| EXERCISE GOAL |
Whenever a line below includes "buzz", add it to the tally, then give the total and nothing more.

*** DATA FOR REVIEW Section Begins ***

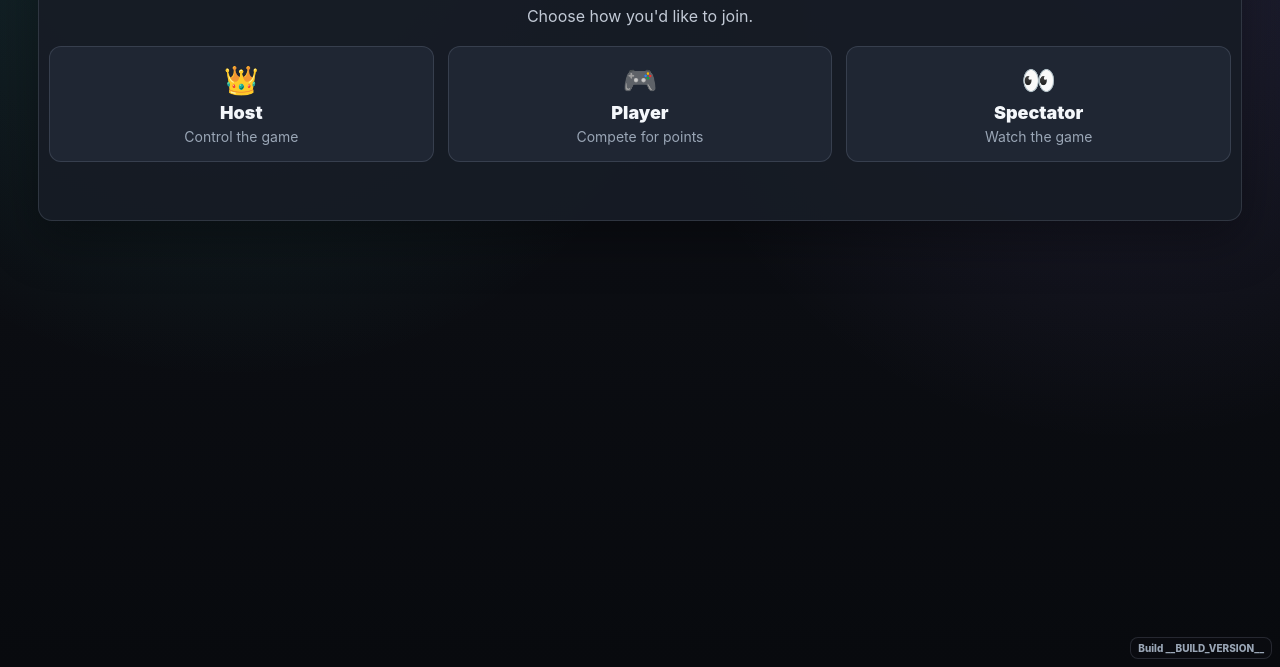
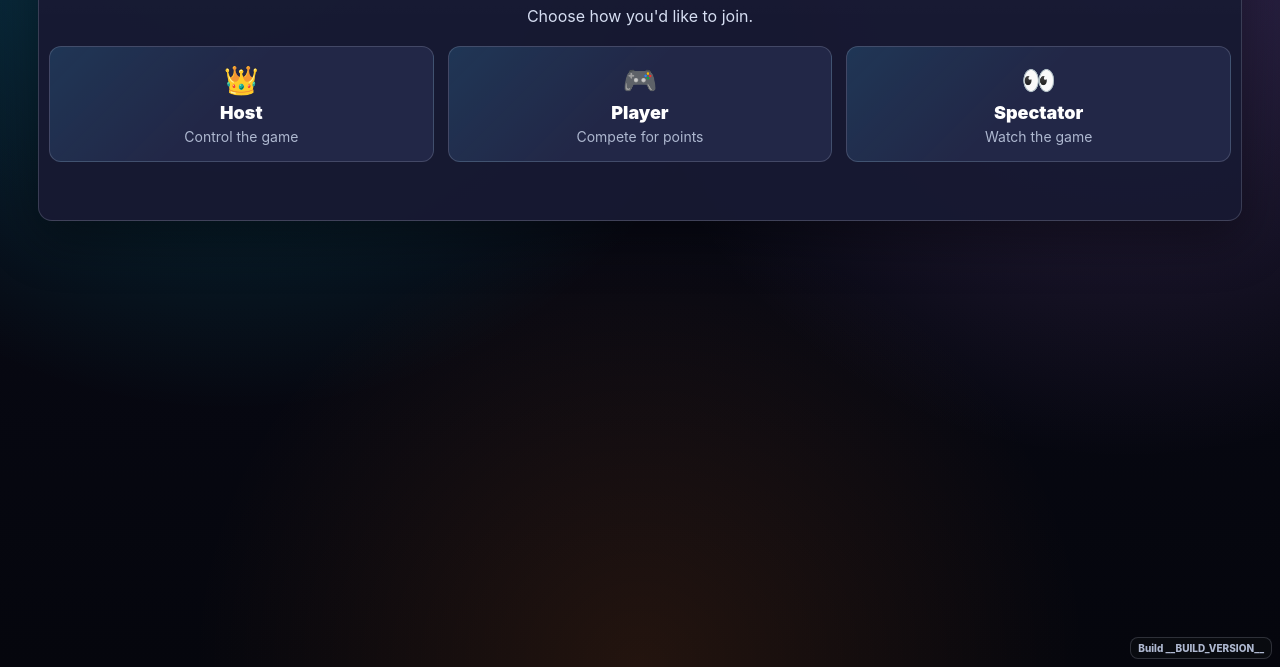
Before and after one commit to Mahoukan/JD, a website: page public/index.html in a window 1280 px wide. Shown: the part 133-800 px from the top of the page. Drawn offline with nearby package versions, Linux system fonts and the light colour scheme.

Commit message:
some style changes

```diff
--- a/public/style.css
+++ b/public/style.css
@@ -1,30 +1,41 @@
 :root {
-  --bg: #0b0d12;
-  --bg-soft: #10141c;
-  --surface: #171c26;
-  --surface-2: #1f2633;
-  --surface-3: #273142;
-  --text: #f4f7fb;
-  --muted: #9aa6b6;
-  --muted-2: #c2cad6;
-  --border: rgba(179, 193, 214, 0.16);
-  --border-strong: rgba(179, 193, 214, 0.28);
-  --accent: #4dd4c6;
-  --accent-strong: #37b8aa;
-  --accent-soft: rgba(77, 212, 198, 0.14);
-  --risk: #f59e0b;
-  --risk-soft: rgba(245, 158, 11, 0.16);
-  --face: #a78bfa;
-  --face-soft: rgba(167, 139, 250, 0.16);
-  --buzz: #f97316;
-  --buzz-strong: #ea580c;
+  --bg: #070812;
+  --bg-soft: #101225;
+
+  --surface: #171a32;
+  --surface-2: #222747;
+  --surface-3: #30385f;
+
+  --text: #ffffff;
+  --muted: #aeb8d0;
+  --muted-2: #d6def2;
+
+  --border: rgba(214, 222, 242, 0.18);
+  --border-strong: rgba(214, 222, 242, 0.34);
+
+  --accent: #00e5ff;
+  --accent-strong: #00b8d9;
+  --accent-soft: rgba(0, 229, 255, 0.16);
+
+  --risk: #ffb703;
+  --risk-soft: rgba(255, 183, 3, 0.18);
+
+  --face: #c084fc;
+  --face-soft: rgba(192, 132, 252, 0.18);
+
+  --buzz: #ff7a18;
+  --buzz-strong: #f97316;
   --buzz-shadow: #9a3412;
-  --danger: #ef4444;
-  --danger-soft: rgba(239, 68, 68, 0.14);
-  --success: #22c55e;
-  --success-soft: rgba(34, 197, 94, 0.14);
-  --shadow: 0 18px 50px rgba(0, 0, 0, 0.34);
-  --shadow-soft: 0 10px 28px rgba(0, 0, 0, 0.24);
+
+  --danger: #ff4d6d;
+  --danger-soft: rgba(255, 77, 109, 0.16);
+
+  --success: #35e07f;
+  --success-soft: rgba(53, 224, 127, 0.16);
+
+  --shadow: 0 18px 50px rgba(0, 0, 0, 0.38);
+  --shadow-soft: 0 10px 28px rgba(0, 0, 0, 0.26);
+
   --radius-sm: 8px;
   --radius: 12px;
   --radius-lg: 18px;
@@ -56,15 +67,20 @@ body {
   background:
     radial-gradient(
       circle at 18% 0%,
-      rgba(77, 212, 198, 0.16),
+      rgba(0, 229, 255, 0.24),
+      transparent 34rem
+    ),
+    radial-gradient(
+      circle at 88% 10%,
+      rgba(192, 132, 252, 0.22),
       transparent 32rem
     ),
     radial-gradient(
-      circle at 88% 12%,
-      rgba(167, 139, 250, 0.13),
-      transparent 30rem
+      circle at 50% 100%,
+      rgba(255, 122, 24, 0.12),
+      transparent 28rem
     ),
-    linear-gradient(180deg, #0d1118 0%, var(--bg) 54%, #080a0e 100%);
+    linear-gradient(180deg, #0b0d1f 0%, var(--bg) 54%, #05060d 100%);
   color: var(--text);
   display: flex;
   align-items: center;
@@ -97,7 +113,9 @@ button {
   border: 1px solid var(--border);
   border-radius: var(--radius-lg);
   padding: clamp(16px, 3vw, 28px);
-  background: rgba(23, 28, 38, 0.94);
+  background:
+    linear-gradient(180deg, rgba(255, 255, 255, 0.035), transparent 42%),
+    rgba(23, 26, 50, 0.96);
   box-shadow: var(--shadow);
   text-align: left;
 }
@@ -186,7 +204,9 @@ p {
   border: 1px solid var(--border);
   border-radius: var(--radius);
   padding: 16px;
-  background: var(--surface-2);
+  background:
+    linear-gradient(135deg, rgba(0, 229, 255, 0.08), transparent 46%),
+    var(--surface-2);
   color: var(--text);
   cursor: pointer;
   display: grid;
@@ -443,8 +463,9 @@ button:disabled,
 }
 
 .primary-button {
-  background: var(--accent);
-  color: #061312;
+  background: linear-gradient(180deg, var(--accent), var(--accent-strong));
+  color: #031014;
+  box-shadow: 0 8px 22px rgba(0, 229, 255, 0.18);
 }
 
 .primary-button:hover,
@@ -536,7 +557,10 @@ button:disabled,
 .jeopardy-board {
   --grid-tile-min: 46px;
   display: grid;
-  grid-template-columns: repeat(var(--grid-columns, 6), minmax(var(--grid-tile-min), 1fr));
+  grid-template-columns: repeat(
+    var(--grid-columns, 6),
+    minmax(var(--grid-tile-min), 1fr)
+  );
   gap: clamp(5px, 1vw, 10px);
   width: 100%;
   min-width: 0;
@@ -551,7 +575,7 @@ button:disabled,
   min-width: 0;
   border: 1px solid var(--border);
   border-radius: var(--radius-sm);
-  background: var(--surface-2);
+  background: linear-gradient(180deg, #2a3158, var(--surface-2));
   color: var(--text);
 }
 
@@ -561,7 +585,7 @@ button:disabled,
   justify-content: center;
   min-height: clamp(42px, 7vw, 68px);
   padding: 7px 5px;
-  color: var(--muted-2);
+  color: #ffffff;
   font-size: clamp(9px, 1.25vw, 14px);
   font-weight: 900;
   line-height: 1.1;
@@ -576,14 +600,16 @@ button:disabled,
   aspect-ratio: 1.38 / 1;
   padding: 5px;
   background:
-    linear-gradient(180deg, rgba(255, 255, 255, 0.045), transparent),
-    #202938;
-  color: var(--accent);
+    linear-gradient(180deg, rgba(0, 229, 255, 0.1), transparent), #252b4f;
+  color: #7df9ff;
   cursor: pointer;
   font-size: clamp(16px, 3.4vw, 32px);
   font-weight: 950;
   box-shadow: inset 0 -1px 0 rgba(255, 255, 255, 0.04);
-  transition: transform 0.16s ease, border-color 0.16s ease, background 0.16s ease;
+  transition:
+    transform 0.16s ease,
+    border-color 0.16s ease,
+    background 0.16s ease;
 }
 
 .clue-square::after {
@@ -592,7 +618,11 @@ button:disabled,
   inset: 1px;
   z-index: -1;
   border-radius: calc(var(--radius-sm) - 2px);
-  background: linear-gradient(135deg, rgba(77, 212, 198, 0.13), transparent 54%);
+  background: linear-gradient(
+    135deg,
+    rgba(77, 212, 198, 0.13),
+    transparent 54%
+  );
   opacity: 0;
   transition: opacity 0.16s ease;
   pointer-events: none;
@@ -606,7 +636,8 @@ button:disabled,
 .clue-square:not(:disabled):hover,
 .clue-square:not(:disabled):focus-visible {
   border-color: var(--accent);
-  background: #273244;
+  background: #303b6a;
+  color: #ffffff;
   transform: translateY(-1px);
   outline: none;
 }
@@ -948,7 +979,9 @@ button:disabled,
   font-size: clamp(34px, 11vw, 58px);
   font-weight: 950;
   letter-spacing: 0;
-  box-shadow: 0 10px 0 var(--buzz-shadow), 0 18px 38px rgba(249, 115, 22, 0.24);
+  box-shadow:
+    0 10px 0 var(--buzz-shadow),
+    0 18px 38px rgba(249, 115, 22, 0.24);
 }
 
 .buzz-button:not(:disabled):hover {
@@ -958,7 +991,9 @@ button:disabled,
 
 .buzz-button:not(:disabled):active {
   transform: translateY(6px);
-  box-shadow: 0 4px 0 var(--buzz-shadow), 0 10px 24px rgba(249, 115, 22, 0.2);
+  box-shadow:
+    0 4px 0 var(--buzz-shadow),
+    0 10px 24px rgba(249, 115, 22, 0.2);
 }
 
 .buzz-button:disabled {
```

*** DATA FOR REVIEW Section Ends ***

| EXERCISE RESPONSE |
12